Publication date: 24 February 2021

Ping Wang, Jia Wang and Qiao Li

Active interaction and knowledge contribution are vital yet challenging elements of the sustainable development of online health communities (OHCs). To investigate the…

Abstract

Purpose

Active interaction and knowledge contribution are vital yet challenging elements of the sustainable development of online health communities (OHCs). To investigate the cognitive mechanisms underlying these behaviours in doctors' and patients' use of OHCs, this study develops a theoretical model to examine the relationships among cognitive modes, patterns of interaction, perceived usefulness, and contribution behaviour and the impact of user identity on these relationships.

Design/methodology/approach

To test the research hypotheses, structural equation modelling and multiple-group analysis were used to analyse survey data from 207 doctors and 213 patients.

Findings

The results indicate that dual processes and perceived usefulness are the key cognitive antecedents of interaction and knowledge contribution, respectively.
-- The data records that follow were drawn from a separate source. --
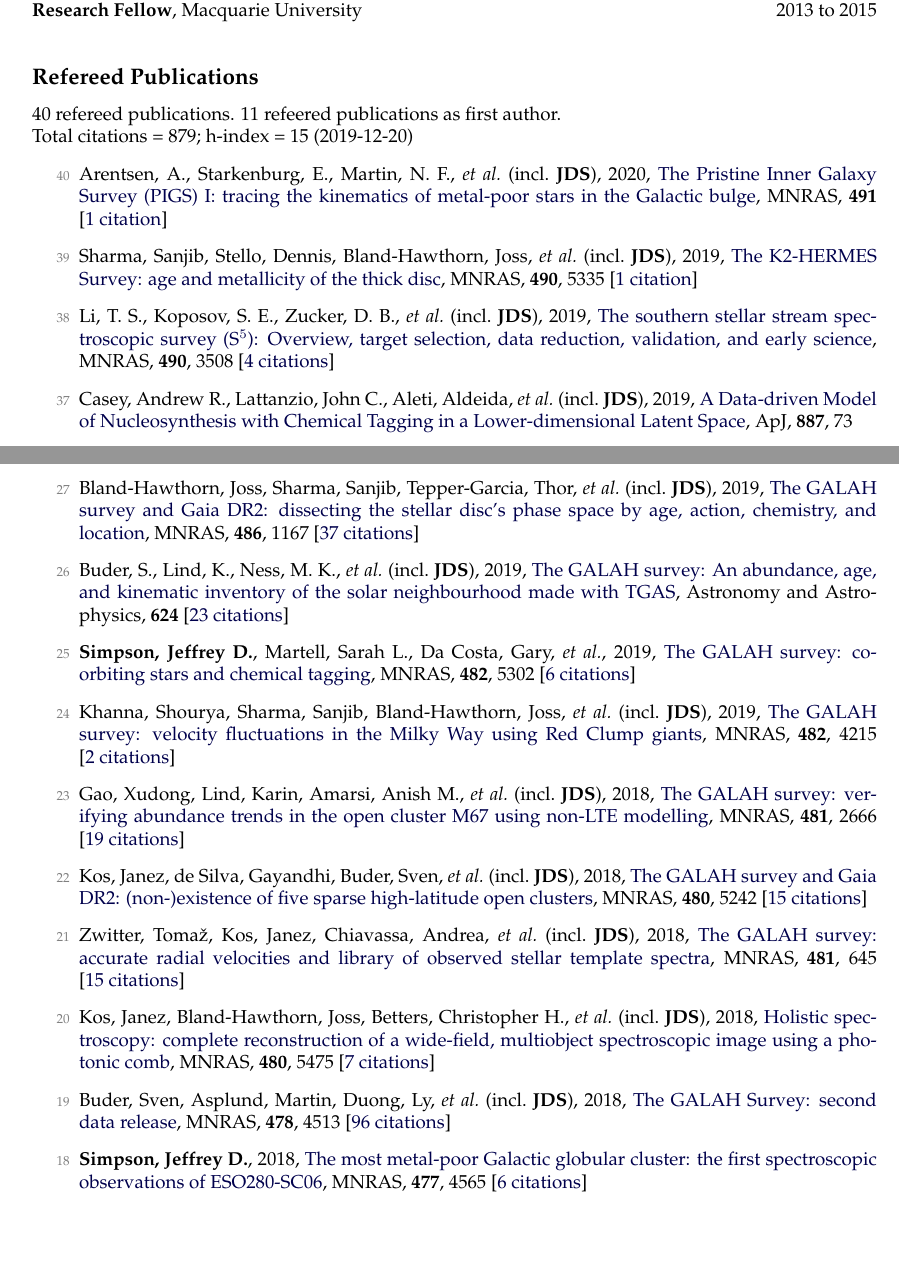
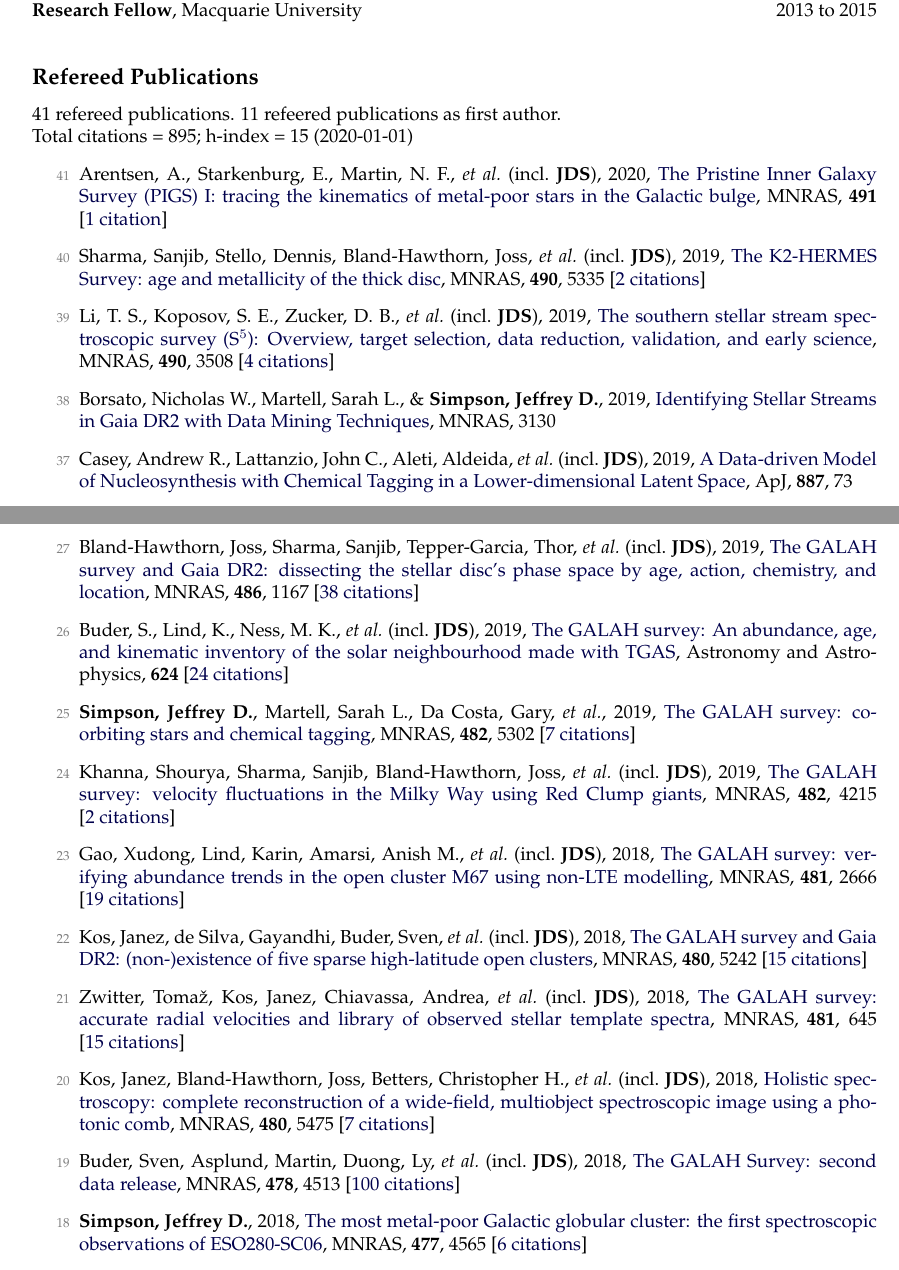
Before and after one commit to jeffreysimpson/new-cv, a LaTeX CV (tex_files/cv.tex, which reads tex_files/pubs_ref.tex, tex_files/pubs_summary.tex): two parts of pages 1 and 2 of 5 before the commit and two parts of pages 1 and 2 of 6 after it, joined at a grey line, cut so that both start at the same text, the shorter picture padded with empty space. Compiled offline with pdfLaTeX.

Commit message:
Citation update

```diff
--- a/tex_files/pubs_ref.tex
+++ b/tex_files/pubs_ref.tex
@@ -1,8 +1,10 @@
-\item[{\color{numcolor}\scriptsize40}] Arentsen, A., Starkenburg, E., Martin, N. F., \etal\ (incl.\ \textbf{JDS}), 2020, \doi{10.1093/mnrasl/slz156}{The Pristine Inner Galaxy Survey (PIGS) I: tracing the kinematics of metal-poor stars in the Galactic bulge}, \mnras, \textbf{491} [\href{https://ui.adsabs.harvard.edu/#abs/2020MNRAS.491L..11A}{1~citation}]
+\item[{\color{numcolor}\scriptsize41}] Arentsen, A., Starkenburg, E., Martin, N. F., \etal\ (incl.\ \textbf{JDS}), 2020, \doi{10.1093/mnrasl/slz156}{The Pristine Inner Galaxy Survey (PIGS) I: tracing the kinematics of metal-poor stars in the Galactic bulge}, \mnras, \textbf{491} [\href{https://ui.adsabs.harvard.edu/#abs/2020MNRAS.491L..11A}{1~citation}]
 
-\item[{\color{numcolor}\scriptsize39}] Sharma, Sanjib, Stello, Dennis, Bland-Hawthorn, Joss, \etal\ (incl.\ \textbf{JDS}), 2019, \doi{10.1093/mnras/stz2861}{The K2-HERMES Survey: age and metallicity of the thick disc}, \mnras, \textbf{490}, 5335 [\href{https://ui.adsabs.harvard.edu/#abs/2019MNRAS.490.5335S}{1~citation}]
+\item[{\color{numcolor}\scriptsize40}] Sharma, Sanjib, Stello, Dennis, Bland-Hawthorn, Joss, \etal\ (incl.\ \textbf{JDS}), 2019, \doi{10.1093/mnras/stz2861}{The K2-HERMES Survey: age and metallicity of the thick disc}, \mnras, \textbf{490}, 5335 [\href{https://ui.adsabs.harvard.edu/#abs/2019MNRAS.490.5335S}{2~citations}]
 
-\item[{\color{numcolor}\scriptsize38}] Li, T. S., Koposov, S. E., Zucker, D. B., \etal\ (incl.\ \textbf{JDS}), 2019, \doi{10.1093/mnras/stz2731}{The southern stellar stream spectroscopic survey (S$^5$): Overview, target selection, data reduction, validation, and early science}, \mnras, \textbf{490}, 3508 [\href{https://ui.adsabs.harvard.edu/#abs/2019MNRAS.490.3508L}{4~citations}]
+\item[{\color{numcolor}\scriptsize39}] Li, T. S., Koposov, S. E., Zucker, D. B., \etal\ (incl.\ \textbf{JDS}), 2019, \doi{10.1093/mnras/stz2731}{The southern stellar stream spectroscopic survey (S$^5$): Overview, target selection, data reduction, validation, and early science}, \mnras, \textbf{490}, 3508 [\href{https://ui.adsabs.harvard.edu/#abs/2019MNRAS.490.3508L}{4~citations}]
+
+\item[{\color{numcolor}\scriptsize38}] Borsato, Nicholas W., Martell, Sarah L., \& \textbf{Simpson, Jeffrey D.}, 2019, \doi{10.1093/mnras/stz3479}{Identifying Stellar Streams in Gaia DR2 with Data Mining Techniques}, \mnras, 3130
 
 \item[{\color{numcolor}\scriptsize37}] Casey, Andrew R., Lattanzio, John C., Aleti, Aldeida, \etal\ (incl.\ \textbf{JDS}), 2019, \doi{10.3847/1538-4357/ab4fea}{A Data-driven Model of Nucleosynthesis with Chemical Tagging in a Lower-dimensional Latent Space}, \apj, \textbf{887}, 73
 
@@ -24,11 +26,11 @@
 
 \item[{\color{numcolor}\scriptsize28}] {\v{C}}otar, Klemen, Zwitter, Toma{\v{z}}, Traven, Gregor, \etal\ (incl.\ \textbf{JDS}), 2019, \doi{10.1093/mnras/stz1397}{The GALAH survey: unresolved triple Sun-like stars discovered by the Gaia mission}, \mnras, \textbf{487}, 2474 [\href{https://ui.adsabs.harvard.edu/#abs/2019MNRAS.487.2474C}{1~citation}]
 
-\item[{\color{numcolor}\scriptsize27}] Bland-Hawthorn, Joss, Sharma, Sanjib, Tepper-Garcia, Thor, \etal\ (incl.\ \textbf{JDS}), 2019, \doi{10.1093/mnras/stz217}{The GALAH survey and Gaia DR2: dissecting the stellar disc's phase space by age, action, chemistry, and location}, \mnras, \textbf{486}, 1167 [\href{https://ui.adsabs.harvard.edu/#abs/2019MNRAS.486.1167B}{37~citations}]
+\item[{\color{numcolor}\scriptsize27}] Bland-Hawthorn, Joss, Sharma, Sanjib, Tepper-Garcia, Thor, \etal\ (incl.\ \textbf{JDS}), 2019, \doi{10.1093/mnras/stz217}{The GALAH survey and Gaia DR2: dissecting the stellar disc's phase space by age, action, chemistry, and location}, \mnras, \textbf{486}, 1167 [\href{https://ui.adsabs.harvard.edu/#abs/2019MNRAS.486.1167B}{38~citations}]
 
-\item[{\color{numcolor}\scriptsize26}] Buder, S., Lind, K., Ness, M. K., \etal\ (incl.\ \textbf{JDS}), 2019, \doi{10.1051/0004-6361/201833218}{The GALAH survey: An abundance, age, and kinematic inventory of the solar neighbourhood made with TGAS}, Astronomy and Astrophysics, \textbf{624} [\href{https://ui.adsabs.harvard.edu/#abs/2019A&A...624A..19B}{23~citations}]
+\item[{\color{numcolor}\scriptsize26}] Buder, S., Lind, K., Ness, M. K., \etal\ (incl.\ \textbf{JDS}), 2019, \doi{10.1051/0004-6361/201833218}{The GALAH survey: An abundance, age, and kinematic inventory of the solar neighbourhood made with TGAS}, Astronomy and Astrophysics, \textbf{624} [\href{https://ui.adsabs.harvard.edu/#abs/2019A&A...624A..19B}{24~citations}]
 
-\item[{\color{numcolor}\scriptsize25}] \textbf{Simpson, Jeffrey D.}, Martell, Sarah L., Da Costa, Gary, \etal, 2019, \doi{10.1093/mnras/sty3042}{The GALAH survey: co-orbiting stars and chemical tagging}, \mnras, \textbf{482}, 5302 [\href{https://ui.adsabs.harvard.edu/#abs/2019MNRAS.482.5302S}{6~citations}]
+\item[{\color{numcolor}\scriptsize25}] \textbf{Simpson, Jeffrey D.}, Martell, Sarah L., Da Costa, Gary, \etal, 2019, \doi{10.1093/mnras/sty3042}{The GALAH survey: co-orbiting stars and chemical tagging}, \mnras, \textbf{482}, 5302 [\href{https://ui.adsabs.harvard.edu/#abs/2019MNRAS.482.5302S}{7~citations}]
 
 \item[{\color{numcolor}\scriptsize24}] Khanna, Shourya, Sharma, Sanjib, Bland-Hawthorn, Joss, \etal\ (incl.\ \textbf{JDS}), 2019, \doi{10.1093/mnras/sty2924}{The GALAH survey: velocity fluctuations in the Milky Way using Red Clump giants}, \mnras, \textbf{482}, 4215 [\href{https://ui.adsabs.harvard.edu/#abs/2019MNRAS.482.4215K}{2~citations}]
 
@@ -40,7 +42,7 @@
 
 \item[{\color{numcolor}\scriptsize20}] Kos, Janez, Bland-Hawthorn, Joss, Betters, Christopher H., \etal\ (incl.\ \textbf{JDS}), 2018, \doi{10.1093/mnras/sty2175}{Holistic spectroscopy: complete reconstruction of a wide-field, multiobject spectroscopic image using a photonic comb}, \mnras, \textbf{480}, 5475 [\href{https://ui.adsabs.harvard.edu/#abs/2018MNRAS.480.5475K}{7~citations}]
 
-\item[{\color{numcolor}\scriptsize19}] Buder, Sven, Asplund, Martin, Duong, Ly, \etal\ (incl.\ \textbf{JDS}), 2018, \doi{10.1093/mnras/sty1281}{The GALAH Survey: second data release}, \mnras, \textbf{478}, 4513 [\href{https://ui.adsabs.harvard.edu/#abs/2018MNRAS.478.4513B}{96~citations}]
+\item[{\color{numcolor}\scriptsize19}] Buder, Sven, Asplund, Martin, Duong, Ly, \etal\ (incl.\ \textbf{JDS}), 2018, \doi{10.1093/mnras/sty1281}{The GALAH Survey: second data release}, \mnras, \textbf{478}, 4513 [\href{https://ui.adsabs.harvard.edu/#abs/2018MNRAS.478.4513B}{100~citations}]
 
 \item[{\color{numcolor}\scriptsize18}] \textbf{Simpson, Jeffrey D.}, 2018, \doi{10.1093/mnras/sty847}{The most metal-poor Galactic globular cluster: the first spectroscopic observations of ESO280-SC06}, \mnras, \textbf{477}, 4565 [\href{https://ui.adsabs.harvard.edu/#abs/2018MNRAS.477.4565S}{6~citations}]
 
--- a/tex_files/pubs_summary.tex
+++ b/tex_files/pubs_summary.tex
@@ -1,3 +1,3 @@
-40 refereed publications. 11 refeered publications as first author.
+41 refereed publications. 11 refeered publications as first author.
 
-Total citations~=~879; h-index~=~15 (2019-12-20)
+Total citations~=~895; h-index~=~15 (2020-01-01)
```
Also changed, not shown: tex_files/pubs_unref.tex (+1 -1 lines), tex_files/pubs_ref.tex (4 more changed lines), 1 other file.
However, the correlation of the rational mode and instrumental interaction is significantly stronger in the doctors' group than in the patients' group, while a stronger correlation between the experiential mode and instrumental interaction is observed in the patients' group.

Practical implications

These findings support the development of information and system strategies to support the operation of dual processes underlying doctors' and patients' instrumental and affective interactions, facilitate evaluation and sense-making of interaction activities, and motivate knowledge contribution.

Originality/value

This study uncovers the invariance and variability in the relationships between salient cognitive activities and behavioural responses in doctors' and patients' use of OHCs and the impact of user identity on variability.

Details

Aslib Journal of Information Management, vol. 73 no. 3
Type: Research Article
ISSN: 2050-3806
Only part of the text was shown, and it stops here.